Happy Crossword Puzzle Day! Do Crossword Puzzles Benefit the Brain?
Are you a crossword fan, or are you new to the game? Either way, crossword puzzles have been around for over 100 years and continue to 'puzzle' people to this day. The thinking nature of crossword puzzles has made it a shared activity people choose when they want to take on a mental challenge. The Oxford Dictionary defines a crossword puzzle as "a puzzle consisting of a grid of squares and blanks into which words crossing vertically and horizontally are written according to clues." The game's goal is to fill in letters into the blank boxes and complete the puzzle. Crossword puzzles are known to be in newspapers, and usually, the answer key is nearby or revealed in the next week's edition.
The first crossword puzzle of the kind we know and love today first appeared in the New York World newspaper on a Sunday in the "Fun" section on December 21, 1913. The known crossword puzzle creator is Arthur Wynne, who was inspired by other word puzzles to create the first-ever diamond-shaped puzzle. He called it a "Word-Cross Puzzle," and a few weeks after it first appeared, the name was changed to "Cross-Word" because of a typesetting error, and it has been called a crossword puzzle ever since.
So are there real brain benefits to crossword puzzles? The most common theory about crossword puzzles is they may help ward off dementia and Alzheimer's disease. Researchers believe crossword puzzles help people develop a "cognitive reserve" that can protect people from the impacts of dementia and slow the buildup of amyloid plaques that result in Alzheimer's symptoms.
Older adults tend to flaunt how crossword puzzles keep the brain young.
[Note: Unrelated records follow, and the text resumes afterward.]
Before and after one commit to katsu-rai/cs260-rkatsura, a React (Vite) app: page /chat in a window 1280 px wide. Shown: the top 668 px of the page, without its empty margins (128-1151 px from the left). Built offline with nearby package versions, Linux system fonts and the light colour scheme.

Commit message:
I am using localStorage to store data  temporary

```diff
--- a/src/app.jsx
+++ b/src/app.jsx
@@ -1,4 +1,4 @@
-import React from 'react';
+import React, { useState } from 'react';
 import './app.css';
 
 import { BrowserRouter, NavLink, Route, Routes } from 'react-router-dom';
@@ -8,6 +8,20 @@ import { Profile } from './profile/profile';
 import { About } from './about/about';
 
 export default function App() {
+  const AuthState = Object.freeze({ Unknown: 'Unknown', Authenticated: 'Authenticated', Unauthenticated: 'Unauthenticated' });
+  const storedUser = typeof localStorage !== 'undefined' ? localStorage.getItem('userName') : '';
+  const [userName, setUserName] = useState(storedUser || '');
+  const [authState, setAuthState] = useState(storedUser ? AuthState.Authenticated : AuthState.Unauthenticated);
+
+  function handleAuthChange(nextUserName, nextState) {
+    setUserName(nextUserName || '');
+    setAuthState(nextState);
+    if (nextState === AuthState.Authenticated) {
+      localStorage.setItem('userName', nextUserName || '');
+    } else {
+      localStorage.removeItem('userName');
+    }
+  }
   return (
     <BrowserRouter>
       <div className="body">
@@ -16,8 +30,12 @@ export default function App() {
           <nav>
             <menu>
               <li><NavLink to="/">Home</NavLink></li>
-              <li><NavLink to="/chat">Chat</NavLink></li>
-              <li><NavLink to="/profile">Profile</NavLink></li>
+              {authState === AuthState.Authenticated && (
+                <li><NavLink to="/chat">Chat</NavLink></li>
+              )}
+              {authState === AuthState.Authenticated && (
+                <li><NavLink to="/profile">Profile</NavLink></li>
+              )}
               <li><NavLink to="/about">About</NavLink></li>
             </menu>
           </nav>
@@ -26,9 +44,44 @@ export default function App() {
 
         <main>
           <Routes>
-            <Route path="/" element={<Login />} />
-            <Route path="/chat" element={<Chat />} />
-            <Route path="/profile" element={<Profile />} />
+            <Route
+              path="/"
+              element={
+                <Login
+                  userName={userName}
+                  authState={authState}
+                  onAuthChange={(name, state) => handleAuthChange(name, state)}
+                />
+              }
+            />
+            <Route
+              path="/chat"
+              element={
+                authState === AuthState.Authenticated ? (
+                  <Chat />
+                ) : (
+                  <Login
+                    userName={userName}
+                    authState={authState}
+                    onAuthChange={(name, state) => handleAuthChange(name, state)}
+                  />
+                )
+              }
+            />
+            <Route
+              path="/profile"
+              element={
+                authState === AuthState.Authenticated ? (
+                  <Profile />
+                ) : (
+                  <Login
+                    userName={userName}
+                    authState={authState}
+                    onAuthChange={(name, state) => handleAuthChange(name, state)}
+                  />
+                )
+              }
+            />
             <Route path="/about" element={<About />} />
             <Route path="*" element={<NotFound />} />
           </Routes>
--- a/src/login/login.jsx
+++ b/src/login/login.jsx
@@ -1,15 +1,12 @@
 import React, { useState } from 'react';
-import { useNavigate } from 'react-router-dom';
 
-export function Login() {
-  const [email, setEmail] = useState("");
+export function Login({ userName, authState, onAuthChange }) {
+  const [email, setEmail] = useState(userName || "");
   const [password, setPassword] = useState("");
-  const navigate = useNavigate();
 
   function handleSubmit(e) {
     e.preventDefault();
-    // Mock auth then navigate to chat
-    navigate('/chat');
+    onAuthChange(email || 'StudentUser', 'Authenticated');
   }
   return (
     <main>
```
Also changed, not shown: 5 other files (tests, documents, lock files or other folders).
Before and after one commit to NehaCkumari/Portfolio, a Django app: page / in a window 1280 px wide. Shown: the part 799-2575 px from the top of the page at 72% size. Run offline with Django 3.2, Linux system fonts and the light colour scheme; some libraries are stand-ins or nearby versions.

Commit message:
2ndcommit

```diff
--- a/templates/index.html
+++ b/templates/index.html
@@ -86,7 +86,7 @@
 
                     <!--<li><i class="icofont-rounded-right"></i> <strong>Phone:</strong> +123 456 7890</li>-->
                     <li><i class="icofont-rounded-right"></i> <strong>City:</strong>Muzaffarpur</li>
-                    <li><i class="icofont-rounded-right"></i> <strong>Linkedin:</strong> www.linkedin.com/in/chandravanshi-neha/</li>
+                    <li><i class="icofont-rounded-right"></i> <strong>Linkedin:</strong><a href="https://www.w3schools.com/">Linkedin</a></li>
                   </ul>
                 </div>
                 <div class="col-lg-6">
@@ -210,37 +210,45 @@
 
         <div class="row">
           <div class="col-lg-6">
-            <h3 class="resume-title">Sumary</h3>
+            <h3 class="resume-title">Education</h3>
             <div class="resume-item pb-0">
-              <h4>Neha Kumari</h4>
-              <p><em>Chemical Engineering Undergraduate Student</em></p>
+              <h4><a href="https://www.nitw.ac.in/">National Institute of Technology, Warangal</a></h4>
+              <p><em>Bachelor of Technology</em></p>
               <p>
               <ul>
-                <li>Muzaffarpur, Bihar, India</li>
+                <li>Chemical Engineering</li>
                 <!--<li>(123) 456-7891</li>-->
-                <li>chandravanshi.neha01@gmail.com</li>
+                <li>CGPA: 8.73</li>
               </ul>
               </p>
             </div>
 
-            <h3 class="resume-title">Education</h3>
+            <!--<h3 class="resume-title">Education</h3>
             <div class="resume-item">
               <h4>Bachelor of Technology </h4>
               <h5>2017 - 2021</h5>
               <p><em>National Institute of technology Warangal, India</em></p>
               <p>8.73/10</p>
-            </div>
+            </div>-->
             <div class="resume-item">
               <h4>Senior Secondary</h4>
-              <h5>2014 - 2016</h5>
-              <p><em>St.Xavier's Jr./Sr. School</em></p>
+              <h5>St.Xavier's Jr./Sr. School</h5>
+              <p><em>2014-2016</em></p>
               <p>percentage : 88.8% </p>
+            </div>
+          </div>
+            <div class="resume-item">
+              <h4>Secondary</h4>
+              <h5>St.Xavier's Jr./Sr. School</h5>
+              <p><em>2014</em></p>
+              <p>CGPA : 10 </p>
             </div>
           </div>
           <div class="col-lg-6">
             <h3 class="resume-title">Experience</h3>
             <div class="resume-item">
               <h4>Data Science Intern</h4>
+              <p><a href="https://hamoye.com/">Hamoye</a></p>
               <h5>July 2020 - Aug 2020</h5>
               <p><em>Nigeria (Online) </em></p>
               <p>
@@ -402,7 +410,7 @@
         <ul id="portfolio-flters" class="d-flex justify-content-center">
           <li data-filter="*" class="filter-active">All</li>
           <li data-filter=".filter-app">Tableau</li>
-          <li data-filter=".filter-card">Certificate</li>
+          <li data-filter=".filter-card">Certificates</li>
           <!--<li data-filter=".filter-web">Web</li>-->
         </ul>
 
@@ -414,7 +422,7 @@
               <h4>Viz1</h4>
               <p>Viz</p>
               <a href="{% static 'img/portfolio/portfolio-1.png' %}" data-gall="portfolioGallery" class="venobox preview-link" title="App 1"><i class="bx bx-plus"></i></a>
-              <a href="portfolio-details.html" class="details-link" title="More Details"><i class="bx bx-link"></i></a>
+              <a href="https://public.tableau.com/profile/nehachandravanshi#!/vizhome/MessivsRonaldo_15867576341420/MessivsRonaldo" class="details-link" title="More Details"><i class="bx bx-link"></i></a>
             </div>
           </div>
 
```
Still, in a study published in the American Psychology Association, a group found that crossword puzzles and sudoku puzzles helped older adults be more open to experiences alongside inductive reasoning training.
Openness to experience may also be why researchers found that those who did regular crossword puzzles had cognitive function ten years younger than their biological ages. Crossword puzzles, in some studies, have improved attention and working memory skills, which are cognitive skills people use every day.
If you want to get in on the crossword scene, here are a few ways you can celebrate and add more crossword puzzles to your life.
Download our free LearningRx Crossword puzzle.
Use the hashtag #CrosswordPuzzleDay to show off your crossword puzzle skills or join conversations online.
Look into Crossword Puzzle books to buy.
Download Crossword Puzzle Apps on your mobile devices so you can play anywhere.
Talk to your older relatives or friends about how crossword puzzles have impacted their life.
Create your own crossword puzzle for your family members to solve.
We hope these ideas spark a conversation or an appreciation for crossword puzzles. If crossword puzzles seem incredibly hard for you or become suddenly harder than they used to be, feel free to reach out to a LearningRx center to see what might be going on with your underlying cognitive skills. From there, we will conduct an assessment and help you make a plan to work on your mental skills.